next spot, and with a few more points available for winning the race and
leading laps. As the Gearhead in our operation, do you like it?
Artie: I guess, but the only way this means anything is if the racing gets better. The last two or three years, I don't watch it much because it's so boring.
Frank: Because of all the crackups and yellow flags and restarts?
Artie: That's part of it, but all that stuff is happening without there being a lot of passing on the track. Maybe the last 20 or 25 laps you get some real racing, but mostly it's endurance. The cars are so generic that there's no excitement.
Frank: I've heard some talk about how races should be shorter. Like maybe the Daytona 325?
Artie: Shorter would be good, except that shorter would mean less time to drink beer.
Frank: Well, it sure seems like the races go on forever. Didn't they shift some rules last year to try to make things more exciting?
Artie: They tinkered a bit, but it didn't do much.
Frank: The University of Texas and ESPN just made
a deal to produce an "all-UT, all the time" network. It’s worth $300
million over 20 years.
Artie: Texas has a lot of people and I suppose they'll want to see all that burnt orange. But I can't see anyone outside of Texas having much interest in this.
Frank: But it sure is interesting. Sports Illustrated had a piece saying, "Don't think this will start a big trend because there aren't many universities like Texas," but how about USC wanting to do it? How about Ohio State, although that might not jibe with the Big Ten Network. How about Alabama or Florida wanting to do it?
Artie: Now you're really talking must-miss TV.
Frank: It's just more evidence that these athletic departments are corporations that happen to be affiliated with universities, and they exist to make money—not for the schools, but to perpetuate themselves.
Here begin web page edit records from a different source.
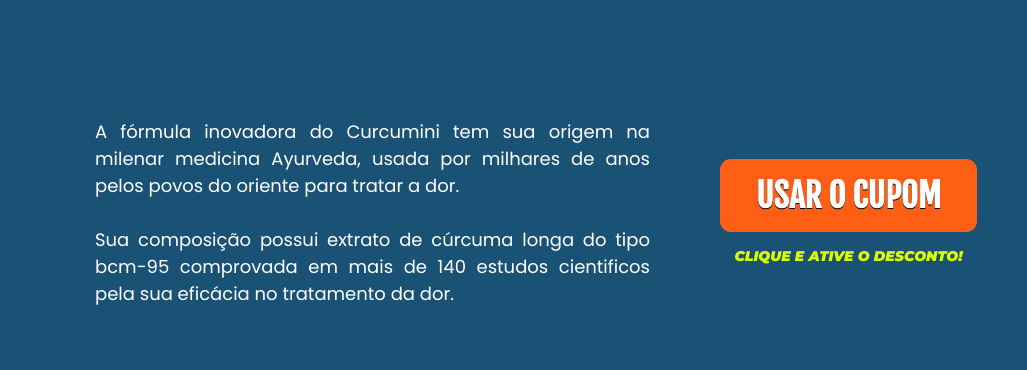
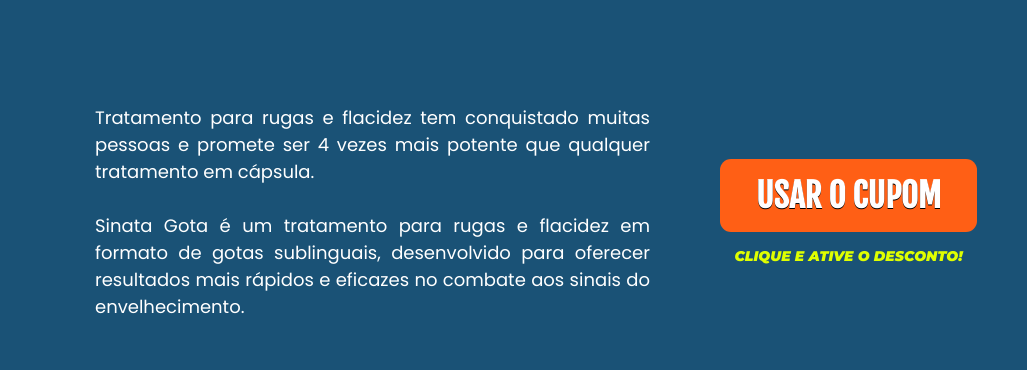
Before and after one commit to bordasdeneon/0144b, a plain HTML site: page index.html in a window 1280 px wide. Shown: the part 186-556 px from the top of the page, 253-1280 px from the left. Drawn offline with Linux system fonts and the light colour scheme.

Commit message:
Add files via upload

```diff
--- a/index.html
+++ b/index.html
@@ -301,7 +301,7 @@
     "image": [
       "https://sinata-gota.desconto.click/sinata.webp"
      ],
-    "description": "A fórmula inovadora do Curcumini tem sua origem na milenar medicina Ayurveda, usada por milhares de anos pelos povos do oriente para tratar a dor.",
+    "description": "Tratamento para rugas e flacidez tem conquistado muitas pessoas e promete ser 4 vezes mais potente que qualquer tratamento em cápsula. ",
     "sku": "",
     "mpn": "",
     "brand": {
@@ -387,10 +387,10 @@
             src="https://sinata-gota.desconto.click/sinata.webp" alt="Sinata Gota" width="154" height="300"></a></div>
 
       <div class="descricao">
-        <p>A fórmula inovadora do Curcumini tem sua origem na milenar medicina Ayurveda, usada por milhares de anos pelos povos do oriente para tratar a dor.</p>
+        <p>Tratamento para rugas e flacidez tem conquistado muitas pessoas e promete ser 4 vezes mais potente que qualquer tratamento em cápsula.</p>
 
         <br>
-        <p>Sua composição possui extrato de cúrcuma longa do tipo bcm-95 comprovada em mais de 140 estudos cientificos pela sua eficácia no tratamento da dor.</p>
+        <p>Sinata Gota é um tratamento para rugas e flacidez em formato de gotas sublinguais, desenvolvido para oferecer resultados mais rápidos e eficazes no combate aos sinais do envelhecimento. </p>
       </div>
 
       <div class="cta">
```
They have a product to sell, and they do it for the highest price they can get.
Artie: So just drop the facade and start paying the players. Officially, that is.